The HD Pentax-FA 50mm f/1.4 and the smc Pentax-FA 50mm f/1.4 Classic are both designed to be used with the company’s K-mount DSLR cameras and while they look very similar from the outside, Ricoh says that they don’t produce the same type of photo.
Both are based on the legacy of the smc Pentax-FA 50mm f/1.4 lens that was launched in 1991 for Pentax’s film SLR cameras and in response to that model’s rising popularity in recent years because of its distinctive image rendition that is quite different from those produced by today’s digital-specific lenses, the company decided to bring it back.
The HD Pentax-FA 50mm f/1.4 is more akin to what a digital photography probably expects out of a modern lens. It uses Pentax’s latest high-grade, multi-layer HD Coating that it says ensures high-contrast images have edge-to-edge sharpness. While it retains the physical dimensions of the classic 1991 50mm f/1.4, it uses a new exterior design that is akin to the company’s latest DA- and D FA-series lenses so that it matches aesthetically with Pentax’s DSLRs like the K-3 Mark III.
The smc Pentax-FA 50mm f/1.4 Classic was designed to replicate the look of images created by lenses that were originally designed 50 years ago.

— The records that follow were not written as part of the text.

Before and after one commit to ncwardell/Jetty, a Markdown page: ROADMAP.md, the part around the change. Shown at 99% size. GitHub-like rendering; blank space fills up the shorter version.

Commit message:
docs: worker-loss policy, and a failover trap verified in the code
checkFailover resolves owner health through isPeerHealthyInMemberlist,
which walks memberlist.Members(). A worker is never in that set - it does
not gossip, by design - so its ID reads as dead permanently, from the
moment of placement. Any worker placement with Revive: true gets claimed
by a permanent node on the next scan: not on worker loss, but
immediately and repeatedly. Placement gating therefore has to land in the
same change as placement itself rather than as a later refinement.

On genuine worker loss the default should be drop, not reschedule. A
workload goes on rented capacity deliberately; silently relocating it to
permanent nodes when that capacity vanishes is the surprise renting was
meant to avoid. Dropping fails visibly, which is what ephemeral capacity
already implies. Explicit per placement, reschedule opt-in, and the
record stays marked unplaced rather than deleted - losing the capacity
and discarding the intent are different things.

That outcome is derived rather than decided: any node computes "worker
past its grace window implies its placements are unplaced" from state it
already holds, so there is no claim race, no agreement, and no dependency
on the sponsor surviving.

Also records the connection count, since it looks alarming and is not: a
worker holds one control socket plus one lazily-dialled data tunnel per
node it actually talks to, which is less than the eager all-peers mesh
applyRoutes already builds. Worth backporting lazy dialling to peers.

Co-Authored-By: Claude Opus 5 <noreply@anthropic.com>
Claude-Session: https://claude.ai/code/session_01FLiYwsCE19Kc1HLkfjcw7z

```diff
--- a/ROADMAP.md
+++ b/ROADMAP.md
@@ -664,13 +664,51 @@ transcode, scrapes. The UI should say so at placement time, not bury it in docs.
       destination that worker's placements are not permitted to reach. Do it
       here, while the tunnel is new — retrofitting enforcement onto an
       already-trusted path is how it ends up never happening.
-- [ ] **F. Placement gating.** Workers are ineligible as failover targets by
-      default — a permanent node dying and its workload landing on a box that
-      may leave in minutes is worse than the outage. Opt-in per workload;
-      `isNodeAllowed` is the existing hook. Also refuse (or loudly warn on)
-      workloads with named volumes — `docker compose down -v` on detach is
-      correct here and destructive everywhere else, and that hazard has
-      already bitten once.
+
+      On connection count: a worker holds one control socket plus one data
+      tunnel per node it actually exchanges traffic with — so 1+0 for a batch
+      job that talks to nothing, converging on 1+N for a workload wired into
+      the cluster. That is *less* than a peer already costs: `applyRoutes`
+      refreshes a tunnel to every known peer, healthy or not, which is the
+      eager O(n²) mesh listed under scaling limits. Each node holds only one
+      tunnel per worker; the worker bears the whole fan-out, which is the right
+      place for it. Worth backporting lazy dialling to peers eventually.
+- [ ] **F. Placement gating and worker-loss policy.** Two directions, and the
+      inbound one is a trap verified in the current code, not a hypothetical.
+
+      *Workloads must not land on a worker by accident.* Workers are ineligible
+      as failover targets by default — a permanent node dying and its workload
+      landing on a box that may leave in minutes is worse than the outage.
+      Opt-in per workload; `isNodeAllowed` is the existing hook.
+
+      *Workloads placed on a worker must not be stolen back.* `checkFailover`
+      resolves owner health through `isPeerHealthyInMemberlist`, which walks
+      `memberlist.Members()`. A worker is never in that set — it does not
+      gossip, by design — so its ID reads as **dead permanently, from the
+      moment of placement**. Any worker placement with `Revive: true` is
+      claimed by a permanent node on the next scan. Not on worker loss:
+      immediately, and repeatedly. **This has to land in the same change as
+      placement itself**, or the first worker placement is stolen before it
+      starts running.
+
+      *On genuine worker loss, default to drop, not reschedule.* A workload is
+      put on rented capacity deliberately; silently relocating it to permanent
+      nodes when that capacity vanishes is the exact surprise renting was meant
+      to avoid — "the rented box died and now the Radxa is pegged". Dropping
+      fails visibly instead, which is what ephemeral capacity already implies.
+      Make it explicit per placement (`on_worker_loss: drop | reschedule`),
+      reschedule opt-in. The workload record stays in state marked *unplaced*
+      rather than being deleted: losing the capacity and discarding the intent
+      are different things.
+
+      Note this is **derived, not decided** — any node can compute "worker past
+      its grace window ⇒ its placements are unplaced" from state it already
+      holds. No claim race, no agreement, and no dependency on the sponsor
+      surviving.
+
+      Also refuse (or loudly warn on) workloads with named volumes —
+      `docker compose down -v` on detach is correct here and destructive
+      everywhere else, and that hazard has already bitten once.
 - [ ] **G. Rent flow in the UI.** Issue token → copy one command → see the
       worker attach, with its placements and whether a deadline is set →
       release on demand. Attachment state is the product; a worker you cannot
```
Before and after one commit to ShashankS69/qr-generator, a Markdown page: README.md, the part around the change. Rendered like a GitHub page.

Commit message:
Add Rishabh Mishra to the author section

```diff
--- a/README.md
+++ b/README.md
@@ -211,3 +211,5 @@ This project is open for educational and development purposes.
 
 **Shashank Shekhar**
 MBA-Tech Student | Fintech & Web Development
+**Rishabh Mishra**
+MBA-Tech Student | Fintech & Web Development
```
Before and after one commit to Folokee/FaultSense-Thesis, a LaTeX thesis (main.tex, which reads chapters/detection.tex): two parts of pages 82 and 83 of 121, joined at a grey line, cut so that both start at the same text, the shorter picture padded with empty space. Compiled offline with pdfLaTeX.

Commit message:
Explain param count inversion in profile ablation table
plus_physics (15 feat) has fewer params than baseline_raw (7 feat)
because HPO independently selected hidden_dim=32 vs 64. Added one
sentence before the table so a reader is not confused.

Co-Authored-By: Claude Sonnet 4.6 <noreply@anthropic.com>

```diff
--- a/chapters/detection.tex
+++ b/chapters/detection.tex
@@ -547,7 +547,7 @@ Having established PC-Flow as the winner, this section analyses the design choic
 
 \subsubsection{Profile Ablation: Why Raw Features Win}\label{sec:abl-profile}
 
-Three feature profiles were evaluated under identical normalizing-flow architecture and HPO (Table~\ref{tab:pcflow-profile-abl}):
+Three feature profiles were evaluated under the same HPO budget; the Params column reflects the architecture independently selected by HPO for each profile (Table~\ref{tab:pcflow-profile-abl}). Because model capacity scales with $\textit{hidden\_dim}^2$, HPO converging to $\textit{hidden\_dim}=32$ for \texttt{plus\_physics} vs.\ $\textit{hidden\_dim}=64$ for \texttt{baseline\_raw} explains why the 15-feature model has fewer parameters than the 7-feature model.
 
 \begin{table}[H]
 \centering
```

Ricoh says that when the aperture is set wide open and a subject is photographed with a strong backlight, this Classic lens produces a visual effect commonly known as rainbow flare.
“The photographer can change the position and size of the rainbow flare by shifting the relative position of the subject and light source, creating a one-and-only visual expression not available with the latest lenses,” Ricoh explains. “By closing down the aperture to f/4 or smaller, the photographer can capture sharper, crisper images that are free of not only rainbow flare, but also ordinary flare and ghost images.”
The lens keeps the exterior design of the original 50mm f/1.4 as well, which means it has a black matte finish and a matte-black focus ring. The green ring, a design symbol of Pentax’s more recent digital-specific lenses, is absent so that it keeps a visual design philosophy more in line with Pentax’s cameras from the film SLR era.
Both lenses feature the same seven element in six group optical formula and both also share an aperture range of f/1.4 through f/22 via an eight-bladed diaphragm. Basically everything else about the performance and capabilities of the two lenses is identical except for the HD Coating on the HD Pentax-FA 50mm f/1.4, which as mentioned is absent from the smc Pentax-FA 50mm f/1.4 Classic.
“Designed to be fully compatible with older K-mount digital SLR cameras and film-format AF SLR cameras, these lenses allow the photographer to retain all camera functions, thanks to the aperture ring installed on the lens body, and the mechanism designed to couple the lens with the camera’s motor-driven, in-body AF system,” Ricoh adds.
The two lenses are set to be available mid-June. The HD Pentax-FA 50mm f/1.4 will retail for $350 while the smc Pentax-FA 50mm f/1.4 Classic will cost $380.